Puerto Rico, officially Commonwealth of Puerto Rico (or Estado Libre Asociado de Puerto Rico in Spanish), is a self-governing island commonwealth of the West Indies associated with the USA.
Puerto Rico has a tropical climate with little seasonal variation, although local conditions vary according to elevation and exposure to rain-bearing winds. Plant life is abundant and varied. Tropical rainforests cover parts of the north side of the island. Puerto Rico has more than 200 species of birds, but land animals are mostly confined to nonpoisonous snakes, lizards, mongooses, and the coquí -a frog whose name is onomatopoeic with its call (“co-kee!”) and which has become a kind of national mascot.
In the early 16th century, Spanish explorers founded San Juan. The United States took possession of the island in 1898 until the mid-20th century. Puerto Ricans have been U.S. citizens since 1917, and can move freely between the island and the mainland; however, as residents of an unincorporated territory, American citizens in Puerto Rico are disenfranchised at the national level, do not vote for the president or vice president, and generally do not pay federal income tax.
Beginning in the mid 20th century, the U.S. government, together with the Puerto Rico Industrial Development Company, launched a series of economic projects to develop Puerto Rico into an industrial high-income economy.

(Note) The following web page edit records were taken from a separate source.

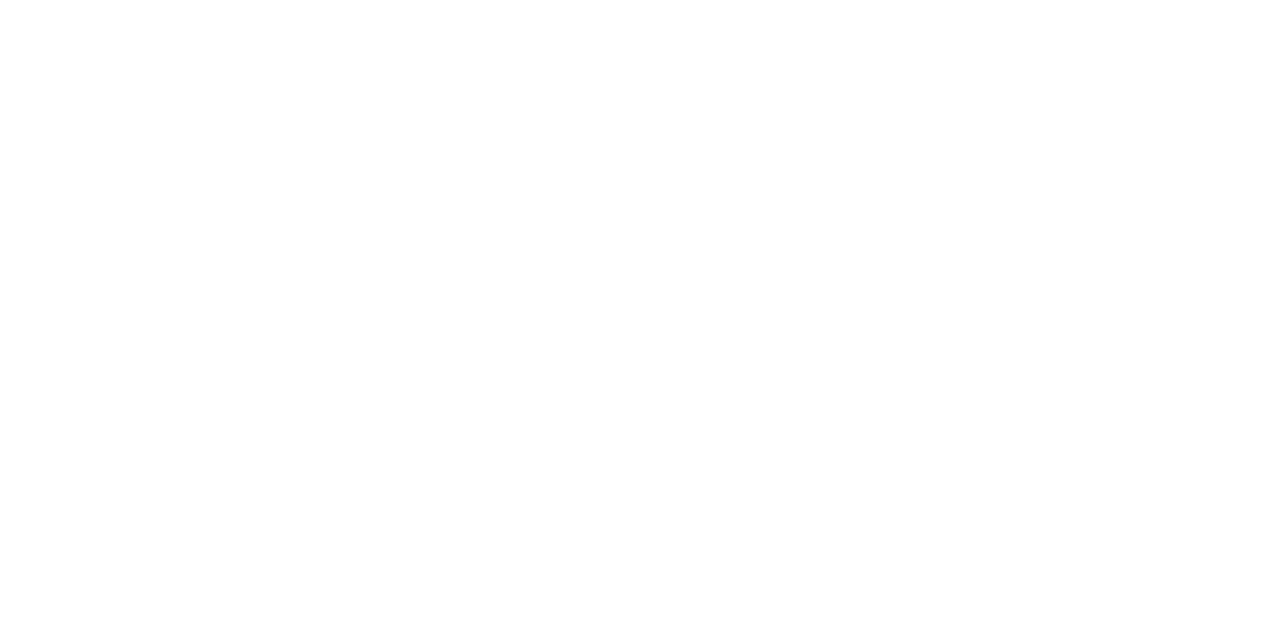
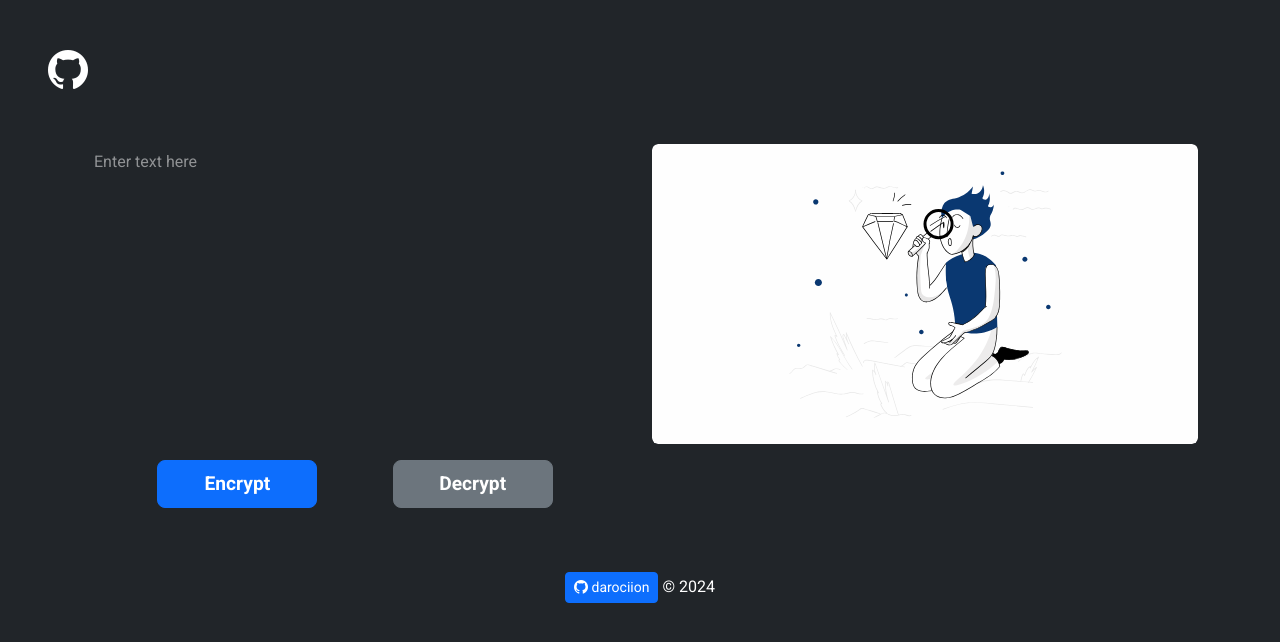
Before and after one commit to darociion/encrypt, a plain HTML site: page index.html in a window 1280 px wide. Drawn offline with nearby package versions, Linux system fonts and the light colour scheme.

Commit message:
update some files

```diff
--- a/app.js
+++ b/app.js
@@ -0,0 +1,72 @@
+function encrypt() {
+    const inputText = document.getElementById("input-text").value;
+    if (inputText === "") {
+        alert("Please enter some text");
+        return;
+    }
+    const outputText = document.getElementById("output-text");
+    const inputTextArray = inputText.split("");
+    const outputTextArray = [];
+
+    for (let i = 0; i < inputTextArray.length; i++) {
+        if (inputTextArray[i] === "a") {
+            outputTextArray[i] = "ai";
+        } else if (inputTextArray[i] === "e") {
+            outputTextArray[i] = "enter";
+        } else if (inputTextArray[i] === "i") {
+            outputTextArray[i] = "imes";
+        } else if (inputTextArray[i] === "o") {
+            outputTextArray[i] = "ober";
+        } else if (inputTextArray[i] === "u") {
+            outputTextArray[i] = "ufat";
+        }
+    };
+
+    outputText.value = outputTextArray.join("");
+    document.getElementById("output-text").style.backgroundImage = "url()";
+    document.getElementById("input-text").value = "";
+    document.getElementById("copy-btn").style.visibility = "visible";
+}
+
+function decrypt() {
+    const inputText = document.getElementById("input-text").value;
+    if (inputText === "") {
+        alert("Please enter some text");
+        return;
+    }
+    const outputText = document.getElementById("output-text");
+    const outputTextArray = [];
+    for (let i = 0; i < inputText.length; i++) {
+        if (inputText[i] === "a" && inputText[i + 1] === "i") {
+            outputTextArray.push("a");
+            i++;
+        } else if (inputText[i] === "e" && inputText[i + 1] === "n" && inputText[i + 2] === "t" && inputText[i + 3] === "e" && inputText[i + 4] === "r") {
+            outputTextArray.push("e");
+            i += 4;
+        } else if (inputText[i] === "i" && inputText[i + 1] === "m" && inputText[i + 2] === "e" && inputText[i + 3] === "s") {
+            outputTextArray.push("i");
+            i += 3;
+        } else if (inputText[i] === "o" && inputText[i + 1] === "b" && inputText[i + 2] === "e" && inputText[i + 3] === "r") {
+            outputTextArray.push("o");
+            i += 3;
+        } else if (inputText[i] === "u" && inputText[i + 1] === "f" && inputText[i + 2] === "a" && inputText[i + 3] === "t") {
+            outputTextArray.push("u");
+            i += 3;
+        }
+        else {
+            outputTextArray.push(inputText[i]);
+        }
+    }
+    outputText.value = outputTextArray.join("");
+    document.getElementById("output-text").style.backgroundImage = "url()";
+    document.getElementById("input-text").value = "";
+    document.getElementById("copy-btn").style.visibility = "visible";
+}
+
+function copyText() {
+    const outputText = document.getElementById("output-text");
+    document.getElementById("input-text").value = outputText.value;
+    document.getElementById("output-text").value = "";
+    document.getElementById("output-text").style.backgroundImage = "url('img/design.svg')";
+    document.getElementById("copy-btn").style.visibility = "hidden";
+}
--- a/index.html
+++ b/index.html
@@ -3,9 +3,39 @@
 <head>
     <meta charset="UTF-8">
     <meta name="viewport" content="width=device-width, initial-scale=1.0">
+    <meta http-equiv="X-UA-Compatible" content="ie=edge">
+    <link rel="stylesheet" href="reset.css">
+    <link rel="stylesheet" href="https://cdn.jsdelivr.net/npm/bootstrap@5.3.2/dist/css/bootstrap.min.css">
+    <link rel="stylesheet" href="https://cdn.jsdelivr.net/npm/bootstrap-icons@1.11.3/font/bootstrap-icons.min.css">
+    <link rel="stylesheet" href="style.css">
     <title>Encrypt</title>
 </head>
 <body>
-
+    <header class="mx-5 my-5">
+        <h1><a href="https://github.com/darociion/" target="_blank"><i class="bi bi-github"></i></a></h1>
+    </header>
+    <main class="container mx-auto">
+        <form onsubmit="return false">
+        <div class="row">
+            <div class="col-6">
+                <textarea id="input-text" class="form-control" rows="12" placeholder="Enter text here"></textarea>
+                <div class="btns text-center my-3">
+                    <button onclick="encrypt()" id="encrypt-btn" class="btn btn-primary">encrypt</button>
+                    <button onclick="decrypt()" id="decrypt-btn" class="btn btn-secondary">decrypt</button>
+                </div>
+            </div>
+            <div class="col-6">
+                <textarea id="output-text" class="form-control" rows="12" readonly></textarea>
+                <div class="btns text-center my-3">
+                    <button onclick="copyText()" id="copy-btn" class="btn btn-secondary">copy</button>
+                </div>
+            </div>
+        </div>
+        </form>
+    </main>
+    <footer class="text-center my-5">
+        <p><button id="github-btn" class="btn btn-primary btn-sm"><a href="https://github.com/darociion/" target="_blank"><i class="bi bi-github"></i> darociion</a></button> &copy; 2024</p>
+    </footer>
+    <script src="app.js"></script>
 </body>
 </html>
--- /dev/null
+++ b/reset.css
@@ -0,0 +1,48 @@
+/* http://meyerweb.com/eric/tools/css/reset/
+   v2.0 | 20110126
+   License: none (public domain)
+*/
+
+html, body, div, span, applet, object, iframe,
+h1, h2, h3, h4, h5, h6, p, blockquote, pre,
+a, abbr, acronym, address, big, cite, code,
+del, dfn, em, img, ins, kbd, q, s, samp,
+small, strike, strong, sub, sup, tt, var,
+b, u, i, center,
+dl, dt, dd, ol, ul, li,
+fieldset, form, label, legend,
+table, caption, tbody, tfoot, thead, tr, th, td,
+article, aside, canvas, details, embed,
+figure, figcaption, footer, header, hgroup,
+menu, nav, output, ruby, section, summary,
+time, mark, audio, video {
+	margin: 0;
+	padding: 0;
+	border: 0;
+	font-size: 100%;
+	font: inherit;
+	vertical-align: baseline;
+}
+/* HTML5 display-role reset for older browsers */
+article, aside, details, figcaption, figure,
+footer, header, hgroup, menu, nav, section {
+	display: block;
+}
+body {
+	line-height: 1;
+}
+ol, ul {
+	list-style: none;
+}
+blockquote, q {
+	quotes: none;
+}
+blockquote:before, blockquote:after,
+q:before, q:after {
+	content: '';
+	content: none;
+}
+table {
+	border-collapse: collapse;
+	border-spacing: 0;
+}
--- a/style.css
+++ b/style.css
@@ -0,0 +1,57 @@
+@import url('https://fonts.googleapis.com/css2?family=Roboto:wght@400;700&display=swap');
+
+body {
+    background-color: #212529;
+    font-family: 'Roboto', sans-serif;
+    color: #fff;
+}
+
+a {
+    color: #fff;
+    text-decoration: none;
+}
+
+#input-text, #output-text {
+    resize: none;
+}
+
+#input-text {
+    background-color: transparent;
+    border: none;
+    color: #fff;
+    box-shadow: inset 0 0 0 0 rgba(0,0,0,0);
+}
+
+#input-text::placeholder {
+    color: rgba(255, 255, 255, 0.5);
+}
+
+#output-text {
+    background-image: url(img/design.svg);
+    background-repeat: no-repeat;
+    background-position: 50% 50%;
+    background-color: #fefefe;
+    background-size: 50%;
+    border: none;
+    box-shadow: inset 0 0 0 0 rgba(0,0,0,0);
+}
+
+.btns {
+    display: flex;
+    justify-content: space-evenly;
+}
+
+.btn:not(#github-btn) {
+    text-transform: capitalize;
+    font-weight: 700;
+    font-size: 1.2rem;
+    width: 10rem;
+    height: 3rem;
+    border-radius: 0.5rem;
+    transition: 0.3s;
+}
+
+#copy-btn {
+    transition: 0.3s;
+    visibility: hidden;
+}
```
Also changed, not shown: img/design.svg (added).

Check below a list of all the cities of Puerto Rico, classified according to their number of inhabitants. You can click on the area you want to know more about, or look for it using the search bar: